*** Opening DATA TO USE ***

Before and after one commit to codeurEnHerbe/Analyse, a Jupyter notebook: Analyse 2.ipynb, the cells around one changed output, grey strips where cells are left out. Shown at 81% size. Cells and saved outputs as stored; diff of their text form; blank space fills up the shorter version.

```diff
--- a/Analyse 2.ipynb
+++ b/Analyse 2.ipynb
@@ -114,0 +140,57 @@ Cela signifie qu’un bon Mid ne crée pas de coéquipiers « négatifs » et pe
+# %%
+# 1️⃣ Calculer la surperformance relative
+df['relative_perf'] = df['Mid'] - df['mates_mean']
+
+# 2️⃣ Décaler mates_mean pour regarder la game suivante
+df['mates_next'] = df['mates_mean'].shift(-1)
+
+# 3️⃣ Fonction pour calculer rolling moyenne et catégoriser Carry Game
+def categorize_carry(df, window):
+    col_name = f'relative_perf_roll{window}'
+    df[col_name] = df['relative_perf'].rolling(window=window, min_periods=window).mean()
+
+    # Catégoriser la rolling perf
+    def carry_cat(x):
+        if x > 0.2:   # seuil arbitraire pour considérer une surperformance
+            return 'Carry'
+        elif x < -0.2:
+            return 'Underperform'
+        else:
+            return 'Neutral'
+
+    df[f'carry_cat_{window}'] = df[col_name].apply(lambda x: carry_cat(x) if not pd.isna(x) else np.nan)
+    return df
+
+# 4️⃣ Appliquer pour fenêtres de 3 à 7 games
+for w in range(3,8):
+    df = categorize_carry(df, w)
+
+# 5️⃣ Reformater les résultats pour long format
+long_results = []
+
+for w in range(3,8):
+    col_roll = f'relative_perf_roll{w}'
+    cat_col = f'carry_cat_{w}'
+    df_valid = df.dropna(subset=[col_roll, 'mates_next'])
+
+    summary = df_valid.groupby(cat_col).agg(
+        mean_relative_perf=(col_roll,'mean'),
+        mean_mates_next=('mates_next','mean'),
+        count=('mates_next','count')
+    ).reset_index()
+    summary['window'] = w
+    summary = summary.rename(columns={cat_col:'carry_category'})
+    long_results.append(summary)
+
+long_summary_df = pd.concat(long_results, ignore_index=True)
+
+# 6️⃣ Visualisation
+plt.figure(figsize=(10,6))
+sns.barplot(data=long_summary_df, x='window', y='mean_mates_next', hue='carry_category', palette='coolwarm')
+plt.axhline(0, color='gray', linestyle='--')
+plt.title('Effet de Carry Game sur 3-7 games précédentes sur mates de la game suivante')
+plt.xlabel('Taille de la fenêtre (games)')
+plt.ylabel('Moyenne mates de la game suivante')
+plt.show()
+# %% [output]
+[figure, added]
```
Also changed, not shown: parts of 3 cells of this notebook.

*** Closing DATA TO USE ***

Using the entries above, return each line in which the word "ipynb" occurs.

Before and after one commit to codeurEnHerbe/Analyse, a Jupyter notebook: Analyse 2.ipynb, the cells around one changed output, grey strips where cells are left out. Shown at 81% size. Cells and saved outputs as stored; diff of their text form; blank space fills up the shorter version.
--- a/Analyse 2.ipynb
+++ b/Analyse 2.ipynb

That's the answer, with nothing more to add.